Abbott also announced he was pausing elective surgeries in four of the state's largest counties: Bexar, Dallas, Harris and Travis. 

Latest Coronavirus Headlines

Coronavirus symptoms

The symptoms of coronavirus can be similar to the flu or a bad cold. Symptoms include fever or chills, cough, shortness of breath or difficulty breathing, fatigue, muscle or body aches, headache, new loss of taste or smell sore throat, congestion or runny nose, nausea or vomiting and diarrhea, according to the Centers for Disease Control.

Most healthy people will have mild symptoms. A study of more than 72,000 patients by the Centers for Disease Control in China showed 80 percent of the cases there were mild.

But infections can cause pneumonia, severe acute respiratory syndrome, kidney failure, and even death, according to the World Health Organization.

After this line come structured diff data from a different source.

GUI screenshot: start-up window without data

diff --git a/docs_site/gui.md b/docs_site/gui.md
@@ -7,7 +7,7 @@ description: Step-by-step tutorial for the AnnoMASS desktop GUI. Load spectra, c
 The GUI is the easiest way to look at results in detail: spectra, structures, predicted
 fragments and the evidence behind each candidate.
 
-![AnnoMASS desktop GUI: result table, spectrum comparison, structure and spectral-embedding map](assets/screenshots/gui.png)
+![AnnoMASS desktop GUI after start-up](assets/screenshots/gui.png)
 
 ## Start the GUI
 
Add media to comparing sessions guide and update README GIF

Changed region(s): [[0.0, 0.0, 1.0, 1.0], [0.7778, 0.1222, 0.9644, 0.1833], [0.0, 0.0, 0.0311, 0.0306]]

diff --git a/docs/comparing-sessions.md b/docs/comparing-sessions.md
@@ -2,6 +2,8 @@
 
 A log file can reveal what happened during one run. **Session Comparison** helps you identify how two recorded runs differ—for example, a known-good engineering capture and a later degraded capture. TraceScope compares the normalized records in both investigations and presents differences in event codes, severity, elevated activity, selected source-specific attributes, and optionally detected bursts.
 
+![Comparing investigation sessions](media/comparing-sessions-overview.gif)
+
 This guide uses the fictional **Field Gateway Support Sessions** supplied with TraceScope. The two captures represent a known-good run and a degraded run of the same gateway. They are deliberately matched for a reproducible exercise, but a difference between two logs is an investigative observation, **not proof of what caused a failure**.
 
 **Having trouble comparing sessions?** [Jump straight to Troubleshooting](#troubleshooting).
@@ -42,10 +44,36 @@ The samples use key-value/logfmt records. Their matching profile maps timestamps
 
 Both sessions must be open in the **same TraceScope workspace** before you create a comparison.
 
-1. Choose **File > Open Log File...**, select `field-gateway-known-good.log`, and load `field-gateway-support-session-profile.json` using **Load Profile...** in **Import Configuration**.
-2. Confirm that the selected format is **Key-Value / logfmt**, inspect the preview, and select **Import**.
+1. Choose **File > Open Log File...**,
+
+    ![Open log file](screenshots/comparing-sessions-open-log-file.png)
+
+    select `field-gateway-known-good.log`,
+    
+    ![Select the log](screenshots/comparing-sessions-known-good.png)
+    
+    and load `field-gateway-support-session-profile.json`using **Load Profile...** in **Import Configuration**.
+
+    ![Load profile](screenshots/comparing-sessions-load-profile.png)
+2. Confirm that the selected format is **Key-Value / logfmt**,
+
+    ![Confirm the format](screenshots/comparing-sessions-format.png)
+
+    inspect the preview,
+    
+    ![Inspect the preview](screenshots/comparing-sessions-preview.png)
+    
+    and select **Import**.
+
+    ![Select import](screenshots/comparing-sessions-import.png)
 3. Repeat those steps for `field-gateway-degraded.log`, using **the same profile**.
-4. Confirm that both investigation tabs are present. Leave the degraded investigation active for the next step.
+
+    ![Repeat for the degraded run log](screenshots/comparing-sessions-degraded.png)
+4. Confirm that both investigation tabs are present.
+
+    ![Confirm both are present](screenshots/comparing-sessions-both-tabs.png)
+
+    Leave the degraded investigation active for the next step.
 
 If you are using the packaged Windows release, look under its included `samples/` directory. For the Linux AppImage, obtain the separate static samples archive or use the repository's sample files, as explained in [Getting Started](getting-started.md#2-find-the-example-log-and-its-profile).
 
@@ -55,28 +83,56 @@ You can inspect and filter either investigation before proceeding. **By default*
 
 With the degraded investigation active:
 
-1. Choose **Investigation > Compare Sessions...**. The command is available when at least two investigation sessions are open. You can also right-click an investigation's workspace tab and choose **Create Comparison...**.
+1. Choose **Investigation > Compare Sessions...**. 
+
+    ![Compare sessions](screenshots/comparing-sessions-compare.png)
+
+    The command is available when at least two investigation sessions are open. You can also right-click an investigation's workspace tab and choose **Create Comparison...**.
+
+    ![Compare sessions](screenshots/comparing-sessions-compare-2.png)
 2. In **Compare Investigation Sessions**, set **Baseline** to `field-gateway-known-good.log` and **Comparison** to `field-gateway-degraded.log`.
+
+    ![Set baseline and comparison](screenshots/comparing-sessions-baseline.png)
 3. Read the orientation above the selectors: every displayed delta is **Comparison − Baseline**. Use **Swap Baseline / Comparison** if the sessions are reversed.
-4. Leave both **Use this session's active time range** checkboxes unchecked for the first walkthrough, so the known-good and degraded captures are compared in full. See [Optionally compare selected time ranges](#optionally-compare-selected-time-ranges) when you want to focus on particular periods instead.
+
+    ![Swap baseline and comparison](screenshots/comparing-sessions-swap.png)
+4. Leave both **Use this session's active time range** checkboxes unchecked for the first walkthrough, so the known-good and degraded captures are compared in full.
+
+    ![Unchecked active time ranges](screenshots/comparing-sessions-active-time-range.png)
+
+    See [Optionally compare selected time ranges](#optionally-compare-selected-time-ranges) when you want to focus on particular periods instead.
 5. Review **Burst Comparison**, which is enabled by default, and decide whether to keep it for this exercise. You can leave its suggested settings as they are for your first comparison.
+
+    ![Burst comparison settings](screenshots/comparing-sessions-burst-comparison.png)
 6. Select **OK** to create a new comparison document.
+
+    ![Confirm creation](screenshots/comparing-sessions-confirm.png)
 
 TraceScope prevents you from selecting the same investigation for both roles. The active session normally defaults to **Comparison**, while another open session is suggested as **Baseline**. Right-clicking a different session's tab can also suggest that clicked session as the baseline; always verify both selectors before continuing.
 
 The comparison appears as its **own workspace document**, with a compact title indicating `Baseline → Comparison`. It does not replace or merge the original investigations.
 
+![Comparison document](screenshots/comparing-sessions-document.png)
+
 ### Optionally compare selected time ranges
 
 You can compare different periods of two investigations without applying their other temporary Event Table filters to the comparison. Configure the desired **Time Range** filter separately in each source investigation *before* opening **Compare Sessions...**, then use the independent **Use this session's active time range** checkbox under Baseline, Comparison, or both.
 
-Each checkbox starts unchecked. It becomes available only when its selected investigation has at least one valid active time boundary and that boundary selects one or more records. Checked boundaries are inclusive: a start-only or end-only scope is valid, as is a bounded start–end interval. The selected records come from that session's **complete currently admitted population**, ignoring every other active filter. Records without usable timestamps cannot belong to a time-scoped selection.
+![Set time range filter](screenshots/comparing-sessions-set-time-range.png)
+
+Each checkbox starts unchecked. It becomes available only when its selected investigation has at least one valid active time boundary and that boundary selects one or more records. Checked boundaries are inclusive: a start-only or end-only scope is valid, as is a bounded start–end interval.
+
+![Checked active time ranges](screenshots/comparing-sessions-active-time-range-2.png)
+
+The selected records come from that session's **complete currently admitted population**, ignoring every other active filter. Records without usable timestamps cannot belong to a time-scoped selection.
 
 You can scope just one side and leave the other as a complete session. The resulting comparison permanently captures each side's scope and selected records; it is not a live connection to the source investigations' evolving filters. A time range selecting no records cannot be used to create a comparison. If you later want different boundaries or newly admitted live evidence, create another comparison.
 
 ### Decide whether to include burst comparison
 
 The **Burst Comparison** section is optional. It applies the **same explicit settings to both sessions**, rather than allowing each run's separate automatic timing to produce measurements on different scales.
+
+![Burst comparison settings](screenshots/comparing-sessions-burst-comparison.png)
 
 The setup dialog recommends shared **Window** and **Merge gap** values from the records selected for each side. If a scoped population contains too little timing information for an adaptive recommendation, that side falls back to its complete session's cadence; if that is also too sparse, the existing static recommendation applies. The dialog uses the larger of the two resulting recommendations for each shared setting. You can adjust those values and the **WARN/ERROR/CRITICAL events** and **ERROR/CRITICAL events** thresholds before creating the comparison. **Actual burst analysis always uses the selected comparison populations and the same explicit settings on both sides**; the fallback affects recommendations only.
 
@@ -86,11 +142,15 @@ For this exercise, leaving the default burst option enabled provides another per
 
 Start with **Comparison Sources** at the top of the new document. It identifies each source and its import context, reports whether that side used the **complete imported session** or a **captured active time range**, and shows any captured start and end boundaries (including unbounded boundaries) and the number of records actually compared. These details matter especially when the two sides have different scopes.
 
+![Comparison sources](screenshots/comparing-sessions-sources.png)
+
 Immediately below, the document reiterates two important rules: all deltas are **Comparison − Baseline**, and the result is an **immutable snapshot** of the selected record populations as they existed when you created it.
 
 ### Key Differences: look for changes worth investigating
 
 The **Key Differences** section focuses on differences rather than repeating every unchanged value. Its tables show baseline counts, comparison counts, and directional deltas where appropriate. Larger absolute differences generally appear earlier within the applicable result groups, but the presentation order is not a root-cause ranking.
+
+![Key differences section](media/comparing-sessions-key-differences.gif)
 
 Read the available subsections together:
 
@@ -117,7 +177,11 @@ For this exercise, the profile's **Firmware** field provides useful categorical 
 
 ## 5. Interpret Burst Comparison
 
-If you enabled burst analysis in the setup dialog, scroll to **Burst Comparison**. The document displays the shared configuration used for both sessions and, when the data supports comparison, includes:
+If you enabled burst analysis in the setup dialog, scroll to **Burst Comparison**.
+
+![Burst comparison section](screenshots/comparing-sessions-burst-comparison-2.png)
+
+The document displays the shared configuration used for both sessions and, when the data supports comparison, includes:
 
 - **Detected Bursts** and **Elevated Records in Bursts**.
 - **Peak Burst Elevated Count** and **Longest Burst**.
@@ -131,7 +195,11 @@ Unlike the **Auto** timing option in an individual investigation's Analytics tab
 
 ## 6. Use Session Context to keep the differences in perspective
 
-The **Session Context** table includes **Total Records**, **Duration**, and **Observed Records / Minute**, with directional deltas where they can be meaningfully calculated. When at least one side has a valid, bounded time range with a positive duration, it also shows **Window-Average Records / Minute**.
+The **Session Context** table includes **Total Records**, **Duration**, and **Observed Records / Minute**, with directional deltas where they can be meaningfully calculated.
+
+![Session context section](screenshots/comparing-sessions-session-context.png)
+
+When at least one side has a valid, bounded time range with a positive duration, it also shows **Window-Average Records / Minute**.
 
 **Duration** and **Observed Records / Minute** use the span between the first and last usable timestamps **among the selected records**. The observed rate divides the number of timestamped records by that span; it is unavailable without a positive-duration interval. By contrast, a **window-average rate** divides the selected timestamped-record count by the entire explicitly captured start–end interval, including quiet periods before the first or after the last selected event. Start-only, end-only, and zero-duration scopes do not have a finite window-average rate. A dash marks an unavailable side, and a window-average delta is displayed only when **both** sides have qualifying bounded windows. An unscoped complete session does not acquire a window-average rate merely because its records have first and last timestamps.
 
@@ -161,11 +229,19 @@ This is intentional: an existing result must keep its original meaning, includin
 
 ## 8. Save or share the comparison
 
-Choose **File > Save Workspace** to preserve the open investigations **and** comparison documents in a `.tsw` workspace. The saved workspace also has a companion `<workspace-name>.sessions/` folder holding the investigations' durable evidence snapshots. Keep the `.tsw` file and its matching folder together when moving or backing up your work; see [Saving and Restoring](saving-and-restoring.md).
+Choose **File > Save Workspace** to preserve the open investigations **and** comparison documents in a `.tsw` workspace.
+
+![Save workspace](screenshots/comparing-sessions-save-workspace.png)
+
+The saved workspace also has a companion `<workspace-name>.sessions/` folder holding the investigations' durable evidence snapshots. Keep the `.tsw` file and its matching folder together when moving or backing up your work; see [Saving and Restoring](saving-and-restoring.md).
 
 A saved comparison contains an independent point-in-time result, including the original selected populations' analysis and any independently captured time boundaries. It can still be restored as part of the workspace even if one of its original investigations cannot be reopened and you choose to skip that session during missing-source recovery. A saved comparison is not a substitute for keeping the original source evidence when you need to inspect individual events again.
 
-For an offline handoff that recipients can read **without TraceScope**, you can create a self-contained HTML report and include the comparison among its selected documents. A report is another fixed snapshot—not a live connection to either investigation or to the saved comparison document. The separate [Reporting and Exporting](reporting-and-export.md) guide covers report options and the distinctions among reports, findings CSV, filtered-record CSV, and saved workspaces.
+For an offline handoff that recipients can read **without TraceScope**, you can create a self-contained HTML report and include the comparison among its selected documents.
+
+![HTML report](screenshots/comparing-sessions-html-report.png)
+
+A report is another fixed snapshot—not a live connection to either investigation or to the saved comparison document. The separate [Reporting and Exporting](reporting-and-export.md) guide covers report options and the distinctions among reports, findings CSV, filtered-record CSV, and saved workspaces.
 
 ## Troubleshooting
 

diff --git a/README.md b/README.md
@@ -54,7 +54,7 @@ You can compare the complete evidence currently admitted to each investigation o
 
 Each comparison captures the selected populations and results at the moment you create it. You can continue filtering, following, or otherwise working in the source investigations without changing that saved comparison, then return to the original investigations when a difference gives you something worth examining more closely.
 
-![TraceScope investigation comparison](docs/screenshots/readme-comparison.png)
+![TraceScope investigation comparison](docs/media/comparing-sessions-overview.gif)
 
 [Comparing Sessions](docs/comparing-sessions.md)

Older people with underlying health conditions are most at risk.

On June 25, the CDC expanded the list of groups at a higher risk of severe illness due to coronavirus.

Experts determined there was consistent evidence these conditions increase a person's risk, regardless of age: 

  • Chronic kidney disease
  • COPD (chronic obstructive pulmonary disease)
  • Obesity (BMI of 30 or higher)
  • Immunocompromised state (weakened immune system) from solid organ transplant
  • Serious heart conditions, such as heart failure, coronary artery disease, or cardiomyopathies
  • Sickle cell disease
  • Type 2 diabetes

The CDC believes symptoms may appear anywhere from two to 14 days after being exposed.

Human coronaviruses are usually spread...

  • Between people who are in close contact with one another (within about 6 feet).
  • Through respiratory droplets produced when an infected person coughs, sneezes or talks. These droplets can land in the mouths or noses of people who are nearby or possibly be inhaled into the lungs.
  • Some recent studies have suggested that COVID-19 may be spread by people who are not showing symptoms.

Help stop the spread of coronavirus

  • Stay home when you are sick.
  • Eat and sleep separately from your family members
  • Use different utensils and dishes
  • Cover your cough or sneeze with your arm, not your hand.
  • If you use a tissue, throw it in the trash.

Lower your risk

  • Wash your hands often with soap and water for at least 20 seconds. If soap and water are not available, use an alcohol-based hand sanitizer.
  • Avoid touching your eyes, nose, and mouth with unwashed hands.
  • Avoid close contact with people who are sick.
  • Clean and disinfect frequently touched objects and surfaces.
  • The CDC recommends wearing a mask or cloth face covering if you have to be out due to an essential service or essential activity such as going to the grocery store.
  • If you are 60 or over and have an underlying health condition such as cardiovascular disease, diabetes or respiratory illnesses like asthma or COPD, the World Health Organization advises you to try to avoid crowds or places where you might interact with people who are sick.